[Screenshot and code edit data]

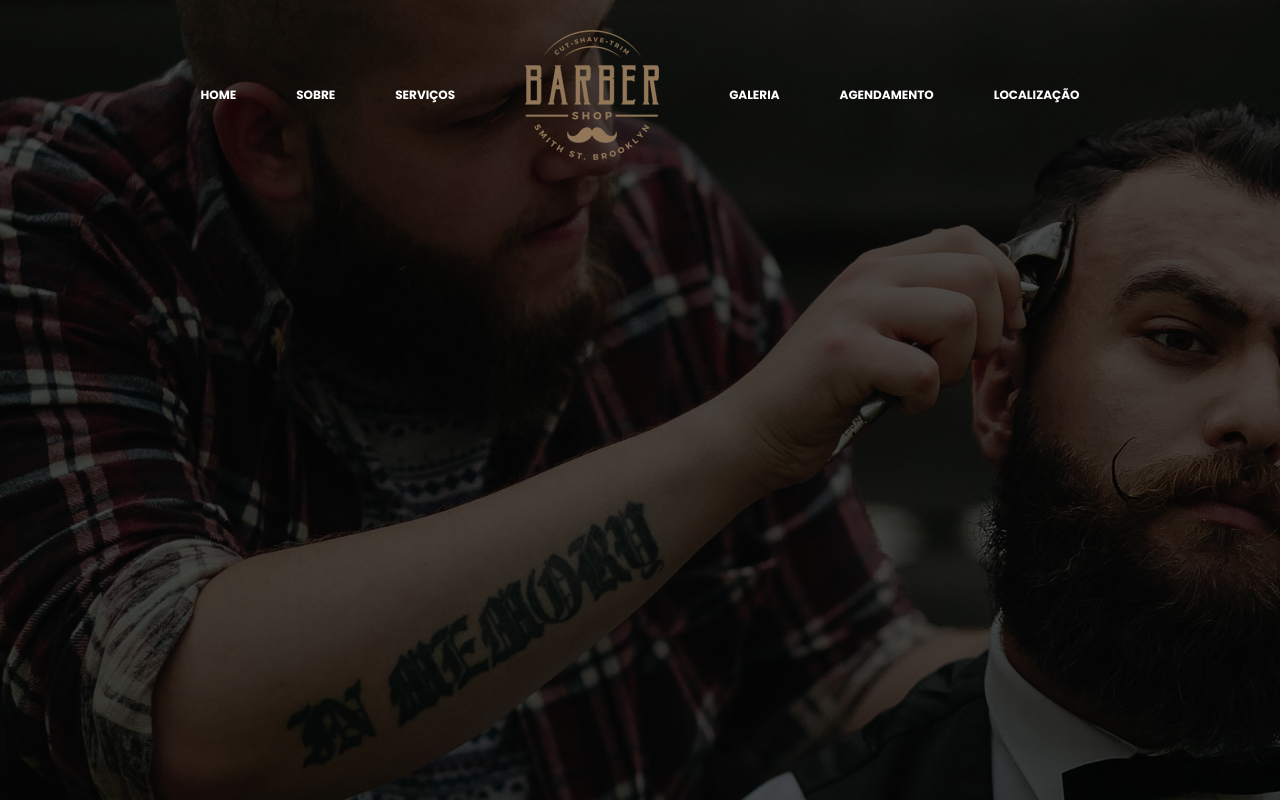
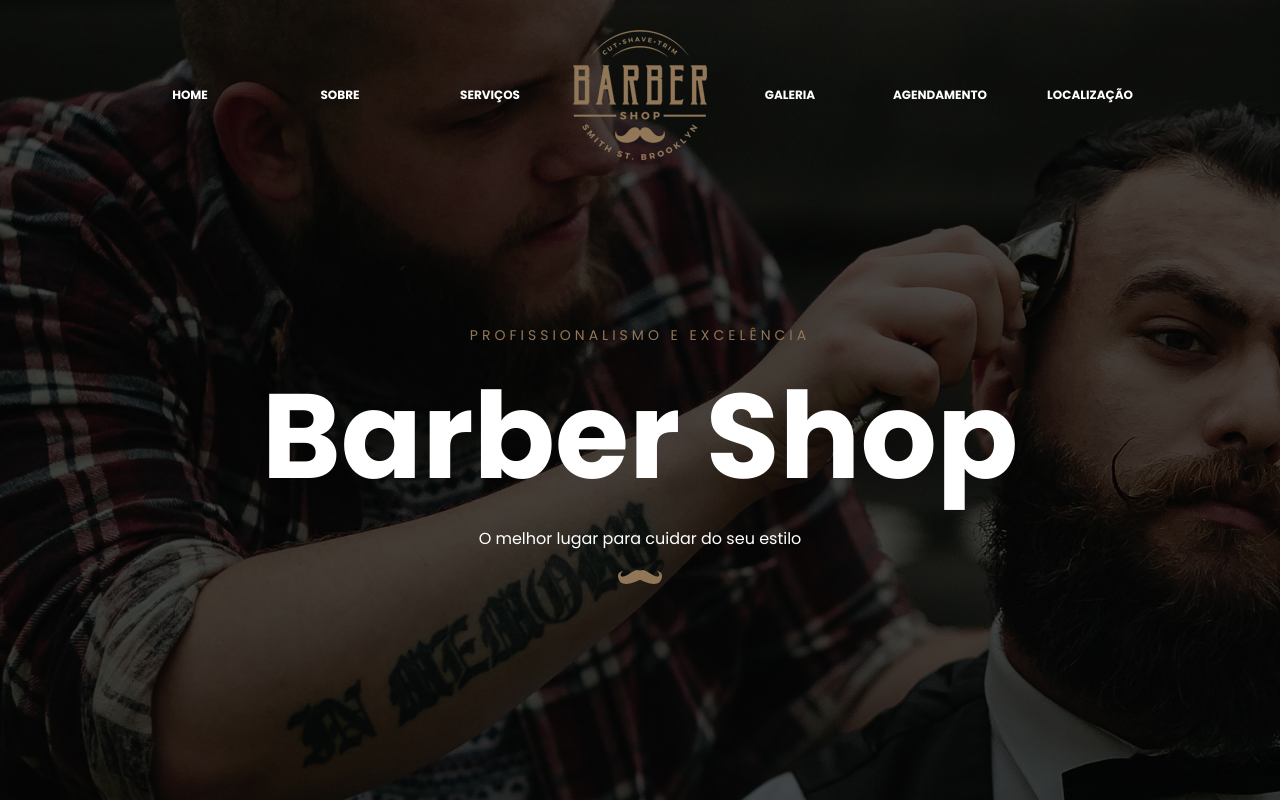
Before and after one commit to WTTLINS/projeto-barbershop, a plain HTML site: page index.html in a window 1280 px wide. Drawn offline with Linux system fonts and the light colour scheme.

Commit message:
conteúdo central adicionado

```diff
--- a/assets/css/style.css
+++ b/assets/css/style.css
@@ -2,13 +2,16 @@
   --color-primary: #917758;
 }
 
-/* -- BARRA DE ROLAGEM -- */
+
+/******************
+*  BARRA DE ROLAGEM
+*******************/
 ::-webkit-scrollbar {
   width: 5px;
 }
 
 ::-webkit-scrollbar-track {
-  background-color: transparent;
+  background-color: #917758a6;
 }
 
 ::-webkit-scrollbar-thumb {
@@ -35,7 +38,12 @@ body {
   font-family: 'Poppins', sans-serif;
 }
 
+
+/***********
+*    HOME
+***********/
 .home {
+  position: relative; /*  quando eu defino o position absolute para o filho dessa classe/elemento ele centraliza automaticamente ao meio da tela mesmo em dimensões diferentes "melhor maneira de centralizar" dai ele abre os atributos top, left, bottom, e etc. */
   background-size: cover; /* cover = cobrir / ajusta a proporção da imagem (pra que fique certo na tela) */
   background-image: url(/assets/images/bg-home.jpg);
   height: 100vh; /* viewport height = tamanho da tela (como se fosse porcentagem) */
@@ -58,7 +66,8 @@ body {
 .home .header .nav ul li {
   display: flex;
   align-items: center;
-  margin: 0 10px;
+  justify-content: center;
+  width: 150px;
 }
 
 .home .header .nav ul li a {
@@ -75,6 +84,40 @@ body {
   color: var(--color-primary);
 }
 
-.home .header .nav ul li .logo {
+.home .header /* .nav ul li */ .logo {
   margin: 0 30px;
 }
+
+/* ***************
+*   HOME - BANNER
+******************/
+.home .banner  {
+  position: absolute; /* para centralizar essas classes, você precisa dinifir position: relative; para o pai da div que vc quer centralizar ao meio da página.(porque eu quero centralizar ele na Section)*/
+  top: 50%;
+  left: 50%;
+  height: 270px;
+  width: 770px;
+  margin-top: -75px;
+  margin-left: -385px; /* é a metade do valor do width pra centralizar na tela conforme o position */
+  color: white;
+  text-align: center;
+}
+
+.home .banner span {
+  display: block;
+}
+
+.home .banner .slogan1 {
+  color: var(--color-primary);
+  text-transform: uppercase;
+  letter-spacing: 4px;
+  font-size: 14px;
+}
+
+.home .banner h1 {
+  font-size: 120px;
+}
+
+.home .banner .slogan2 {
+  margin-bottom: 15px;
+}
--- a/index.html
+++ b/index.html
@@ -43,6 +43,14 @@
           </ul>
         </nav>
       </header>
+
+      <div class="banner">
+        <span class="slogan1">Profissionalismo e Excelência</span>
+        <h1>Barber Shop</h1>
+        <span class="slogan2">O melhor lugar para cuidar do seu estilo</span>
+        <img src="assets/icons/much-img.png" alt="Barber Shop">
+      </div>
+
     </section>
 
     <!-- <script>
```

■ **What is required**: Filter the records above for the string "centralizar" and copy each matching line.

■ **Task result**:
+  position: relative; /*  quando eu defino o position absolute para o filho dessa classe/elemento ele centraliza automaticamente ao meio da tela mesmo em dimensões diferentes "melhor maneira de centralizar" dai ele abre os atributos top, left, bottom, e etc. */
+  position: absolute; /* para centralizar essas classes, você precisa dinifir position: relative; para o pai da div que vc quer centralizar ao meio da página.(porque eu quero centralizar ele na Section)*/
+  margin-left: -385px; /* é a metade do valor do width pra centralizar na tela conforme o position */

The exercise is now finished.